The Best Horror Movie Kills of All-Time: #9 – IT (2017)

Remember when I promised you more intense kills in the top 10, but I reneged on that promise almost immediately? Well, now we’ve arrived.

#9 on the list comes to us from the twisted mind of author Stephen King, director Andy Muschietti and a demented, dancing clown in the most recent adaptation of IT.

it10 (2)

Baggage can be a good thing or a bad thing, depending on the source. When a piece of art is re-created, adapted, sequel-ized, re-booted, or any other word that says “this work is based on a previously existing piece of material”, there’s always baggage, or perhaps you’d call it expectations, justified or not.
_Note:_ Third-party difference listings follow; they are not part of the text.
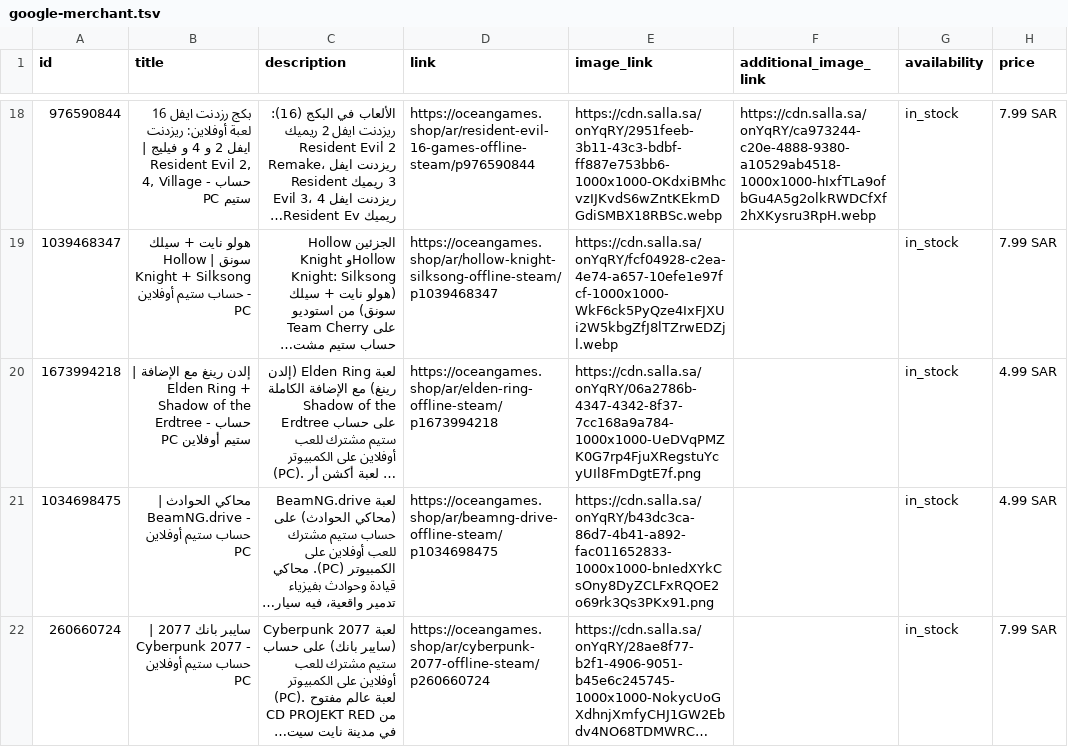
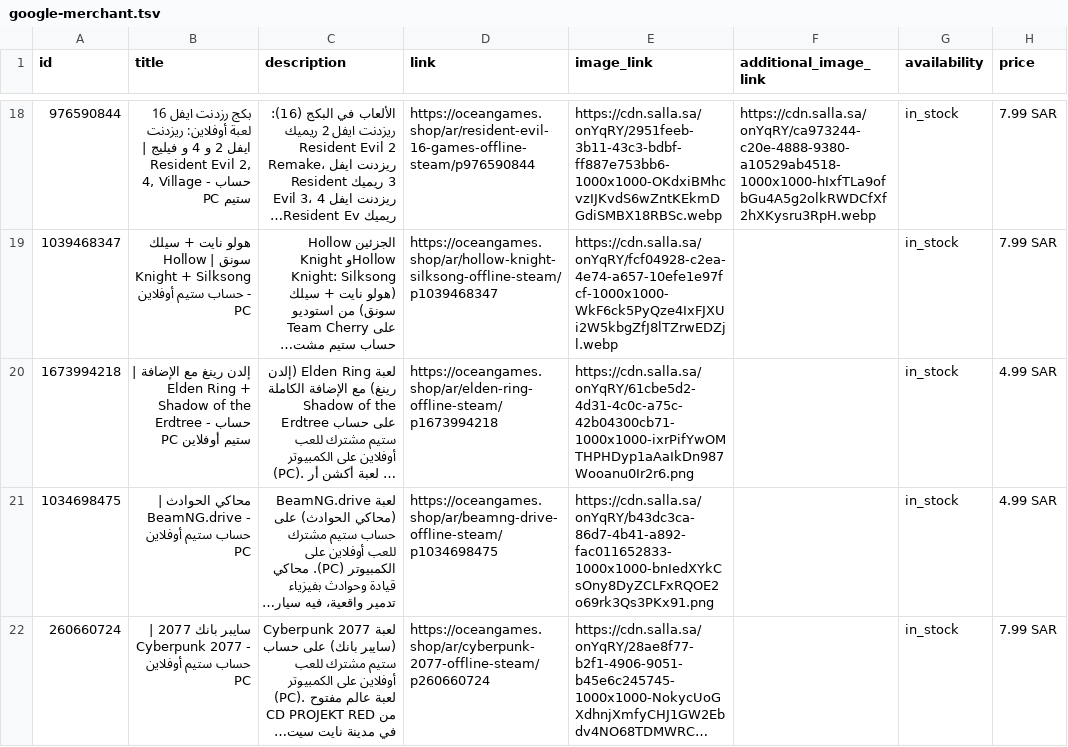
Before and after one commit to TiTansStore/oceangames-assets, a TSV file: feeds/google-merchant.tsv, drawn as a sheet; only a part is shown, gaps mark what is left out; long unchanged cells end in …; the diff names each change by its address in the sheet, - before the commit and + after, or states it on an @@ line.

```diff
--- a/feeds/google-merchant.tsv
+++ b/feeds/google-merchant.tsv
-E20 (image_link): https://cdn.salla.sa/onYqRY/06a2786b-4347-4342-8f37-7cc168a9a784-1000x1000-UeDVqPMZK0G7rp4FjuXRegstuYcyUIl8FmDgtE7f.png
+E20 (image_link): https://cdn.salla.sa/onYqRY/61cbe5d2-4d31-4c0c-a75c-42b04300cb71-1000x1000-ixrPifYwOMTHPHDyp1aAaIkDn987Wooanu0Ir2r6.png
```
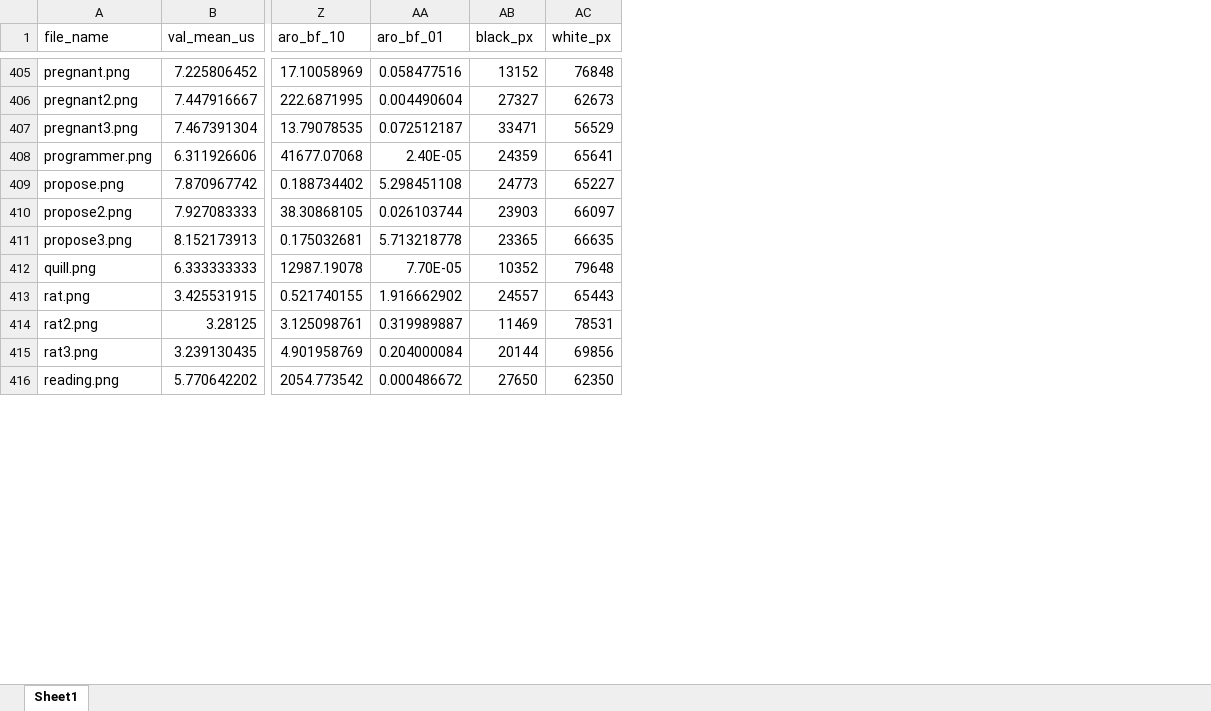
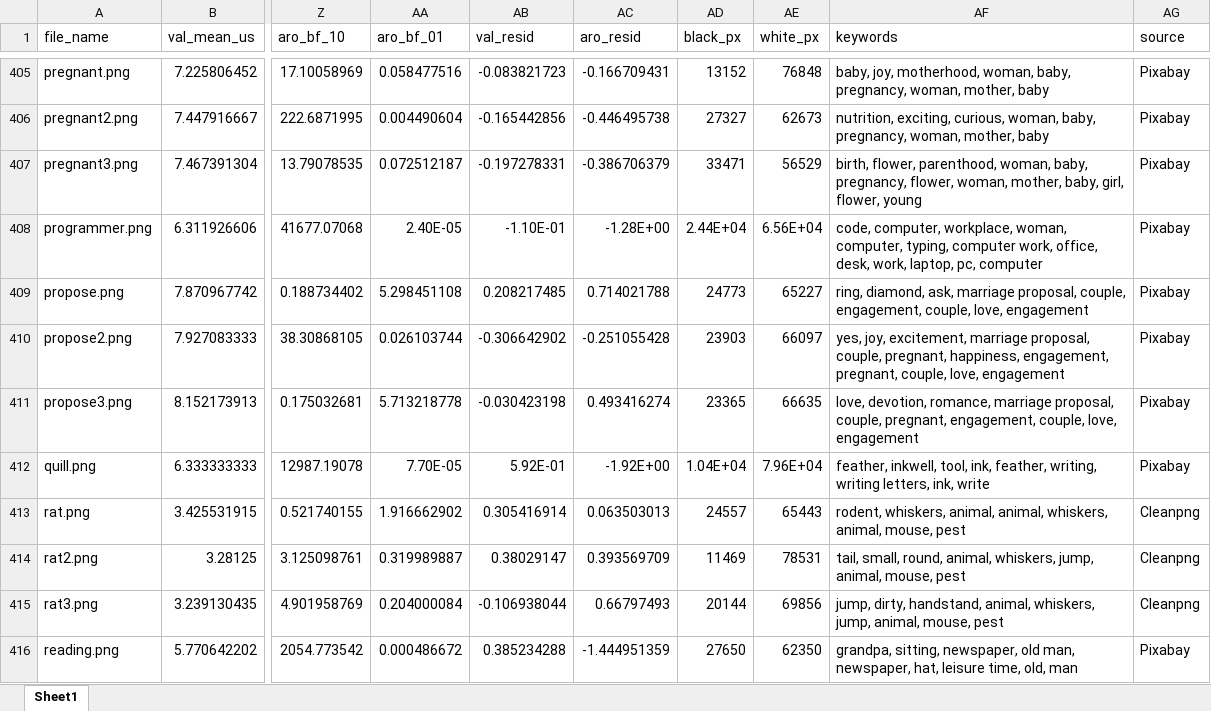
Before and after one commit to gasparl/BASS, an Excel workbook: BASS_data.xlsx, sheet Sheet1, drawn as a sheet; only a part is shown, gaps mark what is left out; values as stored, in another font and other column widths than the file's, no borders; addresses are those after the commit; the diff covers the shown part only; the diff names each change by its address in the sheet, - before the commit and + after, or states it on an @@ line.

Commit message:
keywords sources residuals

```diff
--- a/BASS_data.xlsx (sheet Sheet1)
+++ b/BASS_data.xlsx (sheet Sheet1)
+column AB (val_resid), rows 405-416: -0.083821723 | -0.165442856 | -0.197278331 | -1.10E-01 | 0.208217485 | -0.306642902 | -0.030423198 | 5.92E-01 | 0.305416914 | 0.38029147 | -0.106938044 | 0.385234288
+column AC (aro_resid), rows 405-416: -0.166709431 | -0.446495738 | -0.386706379 | -1.28E+00 | 0.714021788 | -0.251055428 | 0.493416274 | -1.92E+00 | 0.063503013 | 0.393569709 | 0.66797493 | -1.444951359
+column AF (keywords), rows 405-416: baby, joy, motherhood, woman, baby, pregnancy, woman, mother, baby | nutrition, exciting, curious, woman, baby, pregnancy, woman, mother, baby | birth, flower, parenthood, woman, baby, pregnancy, flower, woman, mother, baby, girl, flower, young | code, computer, workplace, woman, computer, typing, computer work, office, desk, work, laptop, pc, computer | ring, diamond, ask, marriage proposal, couple, engagement, couple, love, engagement | yes, joy, excitement, marriage proposal, couple, pregnant, happiness, engagement, pregnant, couple, love, engagement | love, devotion, romance, marriage proposal, couple, pregnant, engagement, couple, love, engagement | feather, inkwell, tool, ink, feather, writing, writing letters, ink, write | rodent, whiskers, animal, animal, whiskers, animal, mouse, pest | tail, small, round, animal, whiskers, jump, animal, mouse, pest | jump, dirty, handstand, animal, whiskers, jump, animal, mouse, pest | grandpa, sitting, newspaper, old man, newspaper, hat, leisure time, old, man
+column AG (source), rows 405-416: Pixabay | Pixabay | Pixabay | Pixabay | Pixabay | Pixabay | Pixabay | Pixabay | Cleanpng | Cleanpng | Cleanpng | Pixabay
-AD408 (black_px): 24359
+AD408 (black_px): 2.44E+04
-AE408 (white_px): 65641
+AE408 (white_px): 6.56E+04
-AD412 (black_px): 10352
+AD412 (black_px): 1.04E+04
-AE412 (white_px): 79648
+AE412 (white_px): 7.96E+04
```
Also changed, not shown: 50 edited cells elsewhere in this sheet, 4 other files.
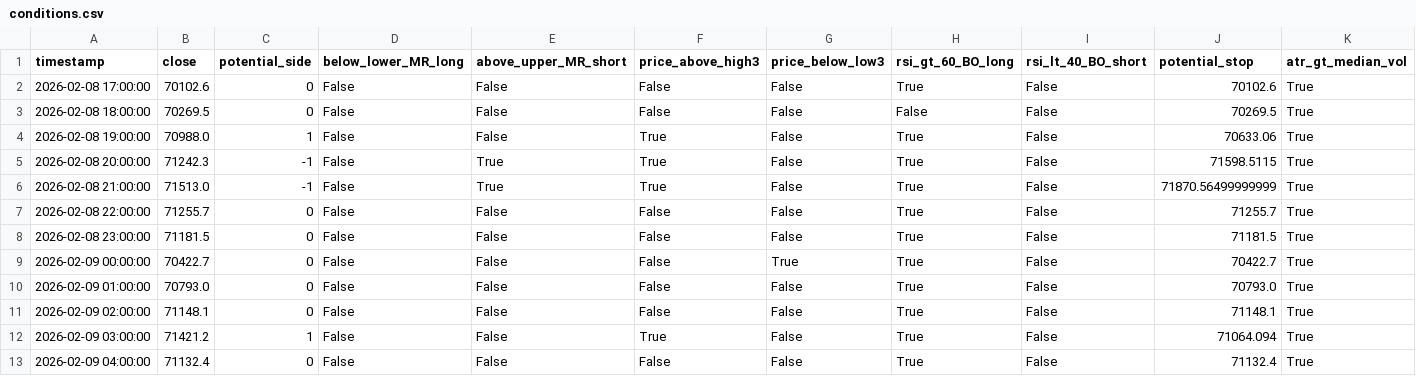
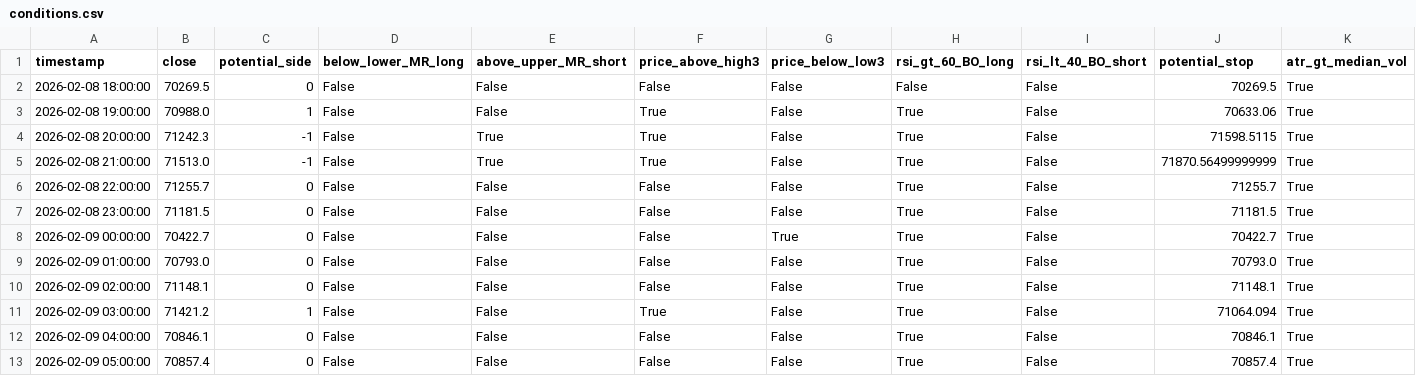
Before and after one commit to cdavocazh/btc-db-v3-cron, a CSV file: backtest_results/conditions.csv, drawn as a sheet.

```diff
--- a/backtest_results/conditions.csv
+++ b/backtest_results/conditions.csv
@@ -1,3 +1,2 @@
 timestamp,close,potential_side,below_lower_MR_long,above_upper_MR_short,price_above_high3,price_below_low3,rsi_gt_60_BO_long,rsi_lt_40_BO_short,potential_stop,atr_gt_median_vol
-2026-02-08 17:00:00,70102.6,0,False,False,False,False,True,False,70102.6,True
 2026-02-08 18:00:00,70269.5,0,False,False,False,False,False,False,70269.5,True
@@ -12,2 +11,3 @@ timestamp,close,potential_side,below_lower_MR_long,above_upper_MR_short,price_ab
 2026-02-09 03:00:00,71421.2,1,False,False,True,False,True,False,71064.094,True
-2026-02-09 04:00:00,71132.4,0,False,False,False,False,True,False,71132.4,True
+2026-02-09 04:00:00,70846.1,0,False,False,False,False,True,False,70846.1,True
+2026-02-09 05:00:00,70857.4,0,False,False,False,False,True,False,70857.4,True
```
Also changed, not shown: backtest_results/indicators.csv, 3 other files.
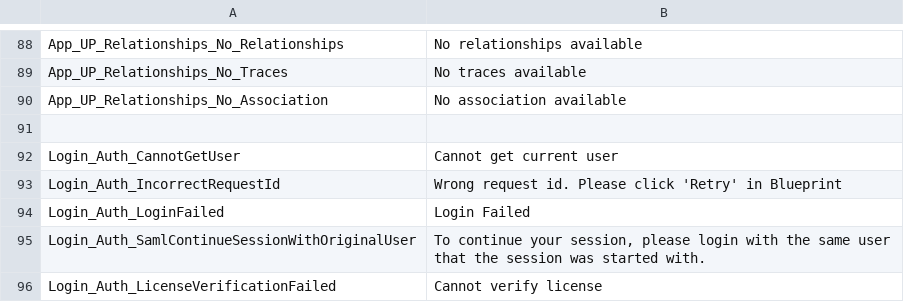
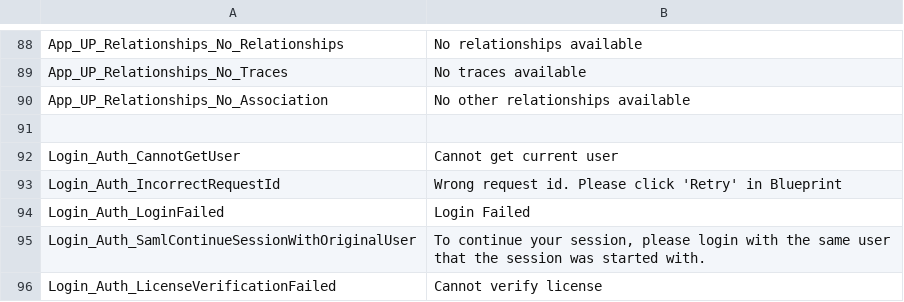
Before and after one commit to ogolikhin/blueprint, a CSV file: svc/db/AdminStorage/Data/ApplicationLabels_en-US.csv, drawn as a sheet; only a part is shown, gaps mark what is left out.

```diff
--- a/svc/db/AdminStorage/Data/ApplicationLabels_en-US.csv
+++ b/svc/db/AdminStorage/Data/ApplicationLabels_en-US.csv
@@ -89,3 +89,3 @@ App_UP_Relationships_No_Relationships, "No relationships available"
 App_UP_Relationships_No_Traces, "No traces available"
-App_UP_Relationships_No_Association, "No association available"
+App_UP_Relationships_No_Association, "No other relationships available"
 
```
Also changed, not shown: 4 other files.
Most times the new product is inferior, though not necessarily because the work didn’t successfully maneuver its subject. Usually it fails to live up to expectations.

Take, for instance, the 2010 remake of Wes Craven’s A Nightmare on Elm Street. There are famous beats from the original film that the remake tried to hit, such as re-creating Tina’s surreal death and Freddy’s face pushing through the wall above Nancy’s bed. Both are iconic images and sequences that the remake failed spectacularly to emulate. For it07Samuel Bayer’s attempt to pay homage to Craven’s classic, these scenes proved impossible to equal or improve upon for two reasons: 1) the scenes in the original film were/are shocking and executed perfectly, and 2) Bayer’s attempts were half-assed and marred by overuse of CGI.

IT has the unique position of being an adaptation of a beloved novel that has also been

Tim Curry in the 1990 TV movie

previously adapted into a well-regarded, two-part TV movie that prompted a crippling fear of clowns and scarred a generation of children.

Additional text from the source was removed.